Genetic etiology of progressive multiple sclerosis
Multiple sclerosis (MS) is the most common cause of neurological disability in young adults, other than trauma, with over two million people affected worldwide. Approximately 100,000 Canadians have MS, a rate that is nine times higher than the global average. MS symptoms vary widely and may affect vision, hearing, cognition, balance, and movement; negatively affecting many aspects of quality of life. To date, there is no cure or prevention for MS. Although treatments to effectively manage the clinical symptoms of MS are available, they come with several serious and even life-threatening adverse effects; and over time, MS enters a progressive phase which no known therapies can prevent or treat. MS was originally considered an autoimmune disease triggered by exposure to environmental factors, but family studies (twins, adoptees, half siblings) have clearly demonstrated an important genetic component to the disease.
The goal of this research program is to define the genetic components contributing to the onset of MS to provide new tools for scientific investigation and the development of novel and more effective treatments. To this end, Dr. Vilarino-Guell will apply new gene sequencing technologies to over 100 families with several blood relatives presenting with MS, as well as thousands of unrelated individuals diagnosed with MS. Within the last year he has identified disease-causing genetic changes for some of these families, as well as biologically-relevant genetic changes which impact disease progression and the severity of clinical symptoms. These genes and mutations have highlighted specific biological pathways implicated in the onset of progressive MS.
This research will further characterize the genes involved in these cellular processes to better understand the biological mechanisms of progressive disease.
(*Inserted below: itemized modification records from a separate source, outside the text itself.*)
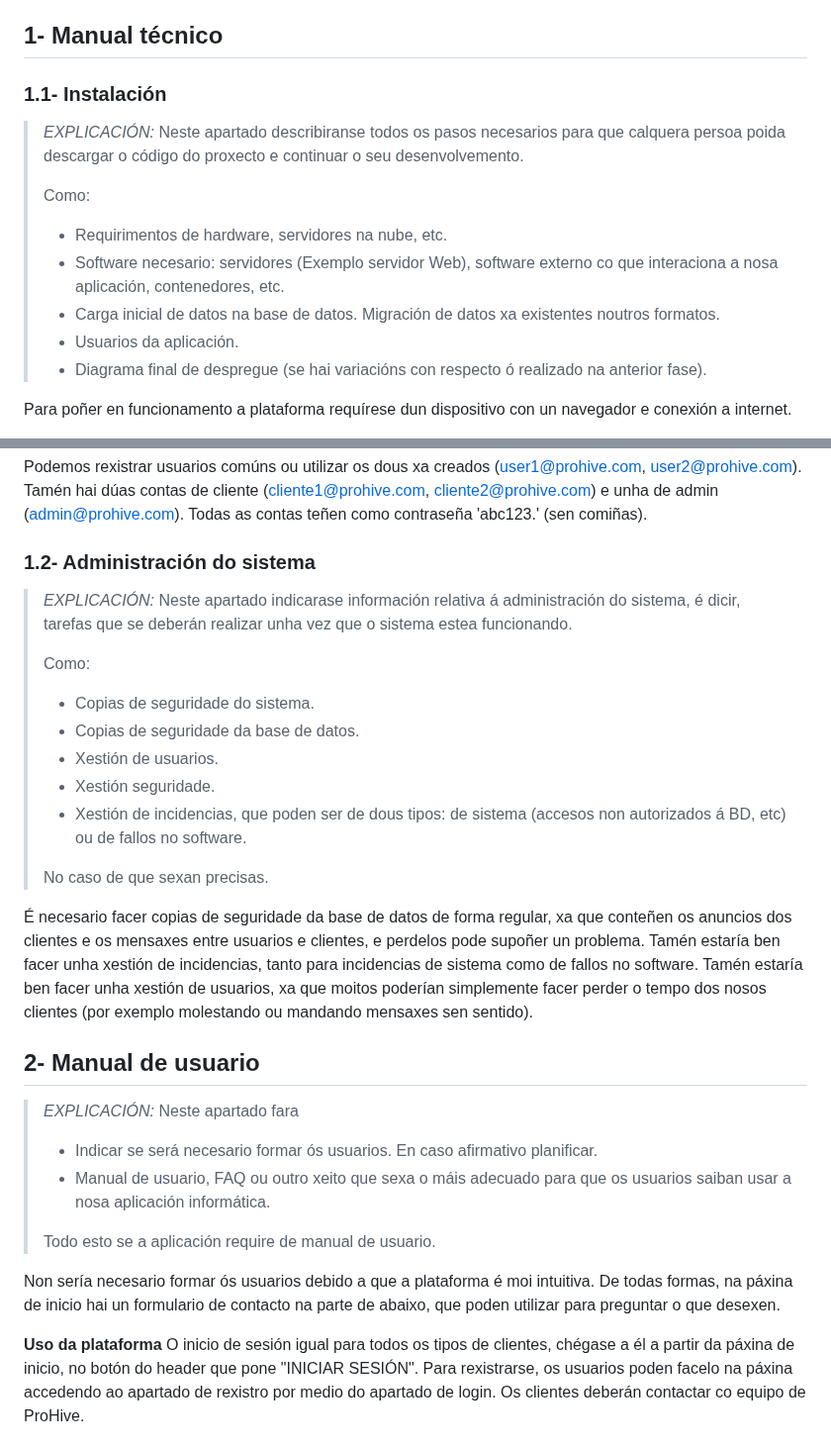
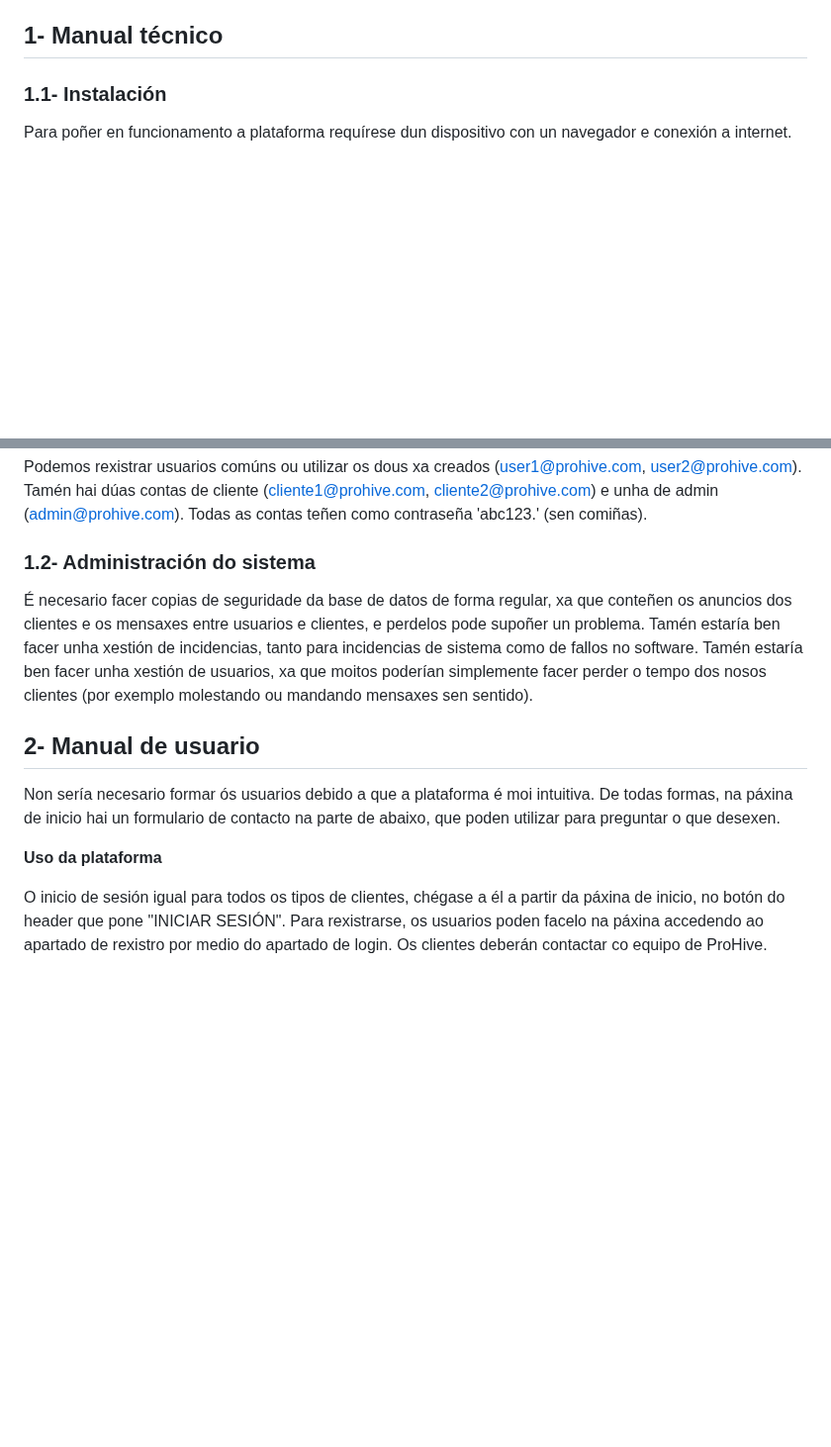
Before and after one commit to ManuelCaneda/Proxecto-DAW-24-25-Manuel-Caneda-Bernardez, a Markdown page: doc/templates/5_Implantación.md, 2 parts joined by grey strips. Shown at 99% size. Drawn GitHub-style; blank space fills up the shorter version.

```diff
--- a/doc/templates/5_Implantación.md
+++ b/doc/templates/5_Implantación.md
@@ -10,16 +10,6 @@
 ## 1- Manual técnico
 
 ### 1.1- Instalación
-
-> *EXPLICACIÓN:* Neste apartado describiranse todos os pasos necesarios para que calquera persoa poida descargar o código do proxecto e continuar o seu desenvolvemento.
->
-> Como:
->
-> - Requirimentos de hardware, servidores na nube, etc.
-> - Software necesario: servidores (Exemplo servidor Web), software externo co que interaciona a nosa aplicación, contenedores, etc.
-> - Carga inicial de datos na base de datos. Migración de datos xa existentes noutros formatos.
-> - Usuarios da aplicación.
-> - Diagrama final de despregue (se hai variacións con respecto ó realizado na anterior fase).
 
 Para poñer en funcionamento a plataforma requírese dun dispositivo con un navegador e conexión a internet.
 
@@ -34,33 +24,15 @@ Todas as contas teñen como contraseña 'abc123.' (sen comiñas).
 
 ### 1.2- Administración do sistema
 
-> *EXPLICACIÓN:* Neste apartado indicarase información relativa á administración do sistema, é dicir, tarefas que se deberán realizar unha vez que o sistema estea funcionando.
->
-> Como:
->
-> - Copias de seguridade do sistema.
-> - Copias de seguridade da base de datos.
-> - Xestión de usuarios.
-> - Xestión seguridade.
-> - Xestión de incidencias, que poden ser de dous tipos: de sistema (accesos non autorizados á BD, etc) ou de fallos no software.
->
-> No caso de que sexan precisas.
-
 É necesario facer copias de seguridade da base de datos de forma regular, xa que conteñen os anuncios dos clientes e os mensaxes entre usuarios e clientes, e perdelos pode supoñer un problema. Tamén estaría ben facer unha xestión de incidencias, tanto para incidencias de sistema como de fallos no software.
 Tamén estaría ben facer unha xestión de usuarios, xa que moitos poderían simplemente facer perder o tempo dos nosos clientes (por exemplo molestando ou mandando mensaxes sen sentido).
 
 ## 2- Manual de usuario
 
-> *EXPLICACIÓN:* Neste apartado fara
->
-> - Indicar se será necesario formar ós usuarios. En caso afirmativo planificar.
-> - Manual de usuario, FAQ ou outro xeito que sexa o máis adecuado para que os usuarios saiban usar a nosa aplicación informática.
->
-> Todo esto se a aplicación require de manual de usuario.
-
 Non sería necesario formar ós usuarios debido a que a plataforma é moi intuitiva. De todas formas, na páxina de inicio hai un formulario de contacto na parte de abaixo, que poden utilizar para preguntar o que desexen.
 
 **Uso da plataforma**
+
 O inicio de sesión igual para todos os tipos de clientes, chégase a él a partir da páxina de inicio, no botón do header que pone "INICIAR SESIÓN". Para rexistrarse, os usuarios poden facelo na páxina accedendo ao apartado de rexistro por medio do apartado de login. Os clientes deberán contactar co equipo de ProHive.
 
 - Usuario común: nada máis iniciar sesión verá 5 anuncios destacados, e no header verá unha barra de búsqueda que pode utilizar para buscar o anuncio que desexe. Tamén no header poderá ver dous iconos: unha persona e un icono de chat. No icono de chat poderá acceder as súas conversacións, e na persoa poderá acceder á información da súa conta e editala.
```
The results of Dr. Vilarino-Guell's research will provide the knowledge and tools for the therapeutic advances in the prevention and treatment of MS, tackling its highly debilitating progressive phase which is currently untreatable.